When it comes to requests for information, the United States is far and away the leader of the pack. In fact, the FBI’s request to gain access to the Gmail account of Paula Broadwell—one of the women at the center of the scandal that caused the resignation of former CIA Director David Petraeus—was just one of the 7,969 requests Google received from the U.S. during the first half of the year.
After the United States, India (2,319), Brazil (1,566) and France (1,546) rounded out the top-four countries requesting data.
According to Google, the company either partially or fully complied with 90 percent of the requests from U.S. officials, roughly the same percentage as in the latter half of 2011, when Google complied with 93 percent of the 6,321 requests.
Google also fielded numerous requests from the U.S. government and courts to remove content during the first half of the year, including five requests and one court order to take down seven YouTube videos that criticized local and state government agencies, law enforcement or public officials. Google said it did not remove any content in response to these requests.
The company also received a court order to remove 1,754 posts from Google Groups related to a case of defamation against an individual and that person’s family, and removed 1,664 of the posts as a result.
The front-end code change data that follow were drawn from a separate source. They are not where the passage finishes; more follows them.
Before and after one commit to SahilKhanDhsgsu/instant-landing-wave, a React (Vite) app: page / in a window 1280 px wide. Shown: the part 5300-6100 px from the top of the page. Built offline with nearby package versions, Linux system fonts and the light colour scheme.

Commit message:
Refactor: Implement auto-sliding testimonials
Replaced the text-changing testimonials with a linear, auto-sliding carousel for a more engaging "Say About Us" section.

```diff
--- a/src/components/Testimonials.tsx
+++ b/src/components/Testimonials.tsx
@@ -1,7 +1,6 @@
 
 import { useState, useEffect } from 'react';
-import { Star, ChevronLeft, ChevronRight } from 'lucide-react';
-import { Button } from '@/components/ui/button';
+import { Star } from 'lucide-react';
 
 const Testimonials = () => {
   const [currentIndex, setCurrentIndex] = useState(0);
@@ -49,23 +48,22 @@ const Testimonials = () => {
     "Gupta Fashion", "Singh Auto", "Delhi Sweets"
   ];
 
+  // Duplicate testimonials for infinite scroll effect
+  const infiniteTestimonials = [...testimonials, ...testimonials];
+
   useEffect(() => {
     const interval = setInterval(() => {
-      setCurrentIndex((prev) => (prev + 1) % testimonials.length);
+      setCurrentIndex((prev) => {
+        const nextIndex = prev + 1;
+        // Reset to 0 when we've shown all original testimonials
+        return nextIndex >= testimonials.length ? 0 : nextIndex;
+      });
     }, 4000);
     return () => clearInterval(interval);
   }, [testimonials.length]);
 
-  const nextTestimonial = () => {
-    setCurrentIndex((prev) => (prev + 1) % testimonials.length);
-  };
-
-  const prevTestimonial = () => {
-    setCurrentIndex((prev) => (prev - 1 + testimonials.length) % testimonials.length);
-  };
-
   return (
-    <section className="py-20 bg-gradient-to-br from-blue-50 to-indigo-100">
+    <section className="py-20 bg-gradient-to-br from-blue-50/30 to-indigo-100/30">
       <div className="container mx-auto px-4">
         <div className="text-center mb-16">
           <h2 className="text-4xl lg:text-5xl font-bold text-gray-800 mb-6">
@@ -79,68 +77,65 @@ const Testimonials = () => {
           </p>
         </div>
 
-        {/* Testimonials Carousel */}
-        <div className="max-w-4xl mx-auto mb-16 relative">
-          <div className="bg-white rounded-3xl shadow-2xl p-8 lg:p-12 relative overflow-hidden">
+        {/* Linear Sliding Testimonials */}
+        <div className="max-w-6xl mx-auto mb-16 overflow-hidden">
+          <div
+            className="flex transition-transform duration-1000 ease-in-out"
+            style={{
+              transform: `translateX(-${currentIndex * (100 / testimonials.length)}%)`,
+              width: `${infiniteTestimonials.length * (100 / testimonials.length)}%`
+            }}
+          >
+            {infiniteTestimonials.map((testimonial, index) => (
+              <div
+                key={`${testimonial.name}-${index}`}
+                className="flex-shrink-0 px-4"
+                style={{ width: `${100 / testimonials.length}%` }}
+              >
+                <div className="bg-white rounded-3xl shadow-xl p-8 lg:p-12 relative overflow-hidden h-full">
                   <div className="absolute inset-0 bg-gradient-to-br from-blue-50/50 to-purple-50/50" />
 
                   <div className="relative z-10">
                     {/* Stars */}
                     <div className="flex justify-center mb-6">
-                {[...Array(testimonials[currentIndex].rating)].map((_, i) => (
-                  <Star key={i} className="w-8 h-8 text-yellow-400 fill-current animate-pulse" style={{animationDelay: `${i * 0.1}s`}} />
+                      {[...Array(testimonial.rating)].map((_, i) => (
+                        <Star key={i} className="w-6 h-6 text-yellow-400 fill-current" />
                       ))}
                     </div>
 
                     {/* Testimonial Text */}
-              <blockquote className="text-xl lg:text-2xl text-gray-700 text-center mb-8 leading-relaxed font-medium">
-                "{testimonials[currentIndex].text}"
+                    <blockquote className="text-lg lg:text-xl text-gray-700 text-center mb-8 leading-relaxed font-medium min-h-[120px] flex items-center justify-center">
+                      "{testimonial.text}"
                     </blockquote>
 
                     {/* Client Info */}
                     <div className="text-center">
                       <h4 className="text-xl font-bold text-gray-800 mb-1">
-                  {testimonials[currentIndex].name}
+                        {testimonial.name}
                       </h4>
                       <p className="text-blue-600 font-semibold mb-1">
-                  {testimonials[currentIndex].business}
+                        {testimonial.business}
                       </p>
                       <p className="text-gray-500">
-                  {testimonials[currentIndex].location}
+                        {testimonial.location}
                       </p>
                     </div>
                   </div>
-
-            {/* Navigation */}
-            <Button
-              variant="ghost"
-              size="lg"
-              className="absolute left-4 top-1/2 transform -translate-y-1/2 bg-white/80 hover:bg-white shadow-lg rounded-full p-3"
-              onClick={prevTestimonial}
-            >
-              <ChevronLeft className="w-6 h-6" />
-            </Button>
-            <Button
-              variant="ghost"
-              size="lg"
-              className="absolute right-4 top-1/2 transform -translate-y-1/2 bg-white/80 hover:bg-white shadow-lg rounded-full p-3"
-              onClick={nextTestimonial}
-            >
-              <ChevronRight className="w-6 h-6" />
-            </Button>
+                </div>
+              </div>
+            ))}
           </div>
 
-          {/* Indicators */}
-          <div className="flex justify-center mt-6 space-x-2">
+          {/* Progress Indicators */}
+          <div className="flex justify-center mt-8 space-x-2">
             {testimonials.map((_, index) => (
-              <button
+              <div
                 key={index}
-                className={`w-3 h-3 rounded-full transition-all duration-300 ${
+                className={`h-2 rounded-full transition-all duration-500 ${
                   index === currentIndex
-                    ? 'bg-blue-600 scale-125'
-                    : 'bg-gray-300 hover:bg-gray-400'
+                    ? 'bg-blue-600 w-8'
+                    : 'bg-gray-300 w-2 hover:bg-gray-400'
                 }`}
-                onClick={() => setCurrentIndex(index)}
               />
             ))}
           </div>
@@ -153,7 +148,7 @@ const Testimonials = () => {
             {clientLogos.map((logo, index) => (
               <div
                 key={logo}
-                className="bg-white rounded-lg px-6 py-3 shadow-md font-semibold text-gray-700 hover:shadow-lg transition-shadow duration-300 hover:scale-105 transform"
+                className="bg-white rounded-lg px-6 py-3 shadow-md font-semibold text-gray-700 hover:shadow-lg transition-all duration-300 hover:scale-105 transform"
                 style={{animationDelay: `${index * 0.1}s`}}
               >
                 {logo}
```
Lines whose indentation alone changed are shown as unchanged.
Other takedown requests included three court orders to remove 641 search results for linking to Websites that were alleged to have defamed organizations and individuals. Two hundred thirty-three of these search results were removed.
“The number of government requests to remove content from our services was largely flat from 2009 to 2011,” Chou noted. “But it’s spiked in this reporting period. In the first half of 2012, there were 1,791 requests from government officials around the world to remove 17,746 pieces of content.”
“The information we disclose is only an isolated sliver showing how governments interact with the Internet, since for the most part we don’t know what requests are made of other technology or telecommunications companies,” Chou wrote. “But we’re heartened that in the past year, more companies like Dropbox, LinkedIn, Sonic.net and Twitter have begun to share their statistics, too. Our hope is that over time, more data will bolster public debate about how we can best keep the Internet free and open.”